Emergencies have a way of bringing out the best and worst in people and for those who tend toward the latter, Maine has a price-gouging law to protect consumers.
Under Title 10, MRSA, section 1105, which prohibits “profiteering,” the Governor must first declare that an “abnormal market disruption” has occurred. That took place on March 17, when Gov. Mills issued a proclamation stating, in part:
“NOW THEREFORE, I, Janet T. Mills, Governor of the State of Maine ... hereby declare and proclaim ... COVID-19 has created an abnormal market disruption.”
The proclamation specifically mentions retail and wholesale sales of daily “necessities” – paper products, cleaning supplies, hand sanitizers and personal hygiene products, medicine and medical supplies and food and water.
It warns against profiteering, saying “A person may not sell or offer for sale these necessities at an unconscionable price and violations may be prosecuted as unfair acts or practices ...”
So, you might ask, with 12 rolls of Cottonelle selling on Amazon for $449.99, what does Maine’s law consider to be an “unconscionable price?”
There is a formula to calculate that. According to the statute, “unconscionable” sets a pricing limit of 15% plus costs more than the pre-declaration price. And if the seller did not sell the goods or services prior to the declaration, prices cannot exceed 15% plus costs as the same goods sold by others.

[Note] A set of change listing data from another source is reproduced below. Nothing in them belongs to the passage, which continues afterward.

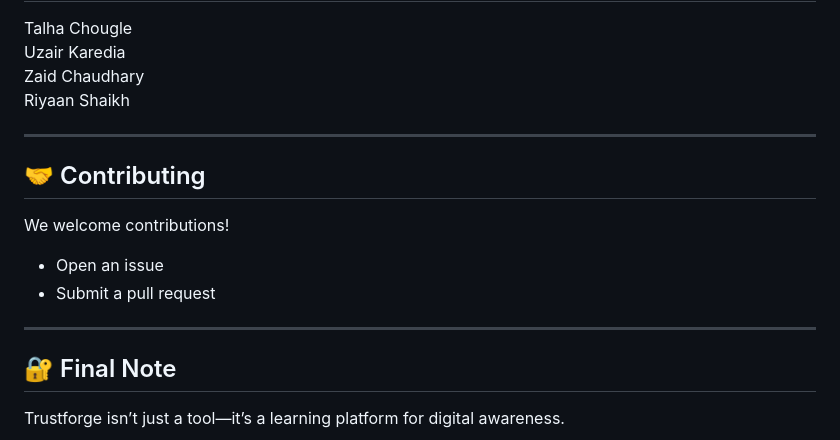
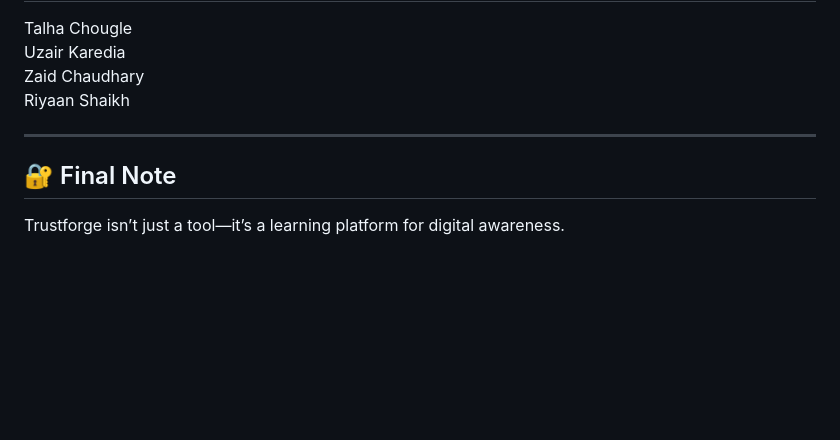
Before and after one commit to TalhaChougle/ThreatLens, a Markdown page: README.md, the part around the change. Rendered like a GitHub page; blank space fills up the shorter version.

Commit message:
Remove contributing guidelines from README
Removed contributing section from README.

```diff
--- a/README.md
+++ b/README.md
@@ -167,15 +167,6 @@ Riyaan Shaikh
 
 ---
 
-## 🤝 Contributing
-
-We welcome contributions!
-
-- Open an issue
-- Submit a pull request
-
----
-
 ## 🔐 Final Note
 
 Trustforge isn’t just a tool—it’s a learning platform for digital awareness.
```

The anti-gouging law was amended in 2006 to clarify earlier language describing “unreasonable or unjust profit” which was, according to a memo from Francis Ackerman, an assistant attorney general at the time, “Probably unconstitutionally vague.”
And to prove that life serves up irony, the representative who originally sponsored the 2006 amendment that clarified the term was the governor who just signed the proclamation!
The proclamation (and the price-gouging provisions) remain in place for 60 days or can be ended sooner or changed by the Governor.
Violations of this law can bring hefty fines and prosecution as an unfair trade practice under the state’s consumer laws. Fair trade practice violations are pursued by the state’s Attorney General.
And a final word of caution: If you’re thinking of turning to eBay for scarce goods, carefully check the shipping fees before you buy. Some online sellers are charging as much as $30 to ship a package of toilet paper.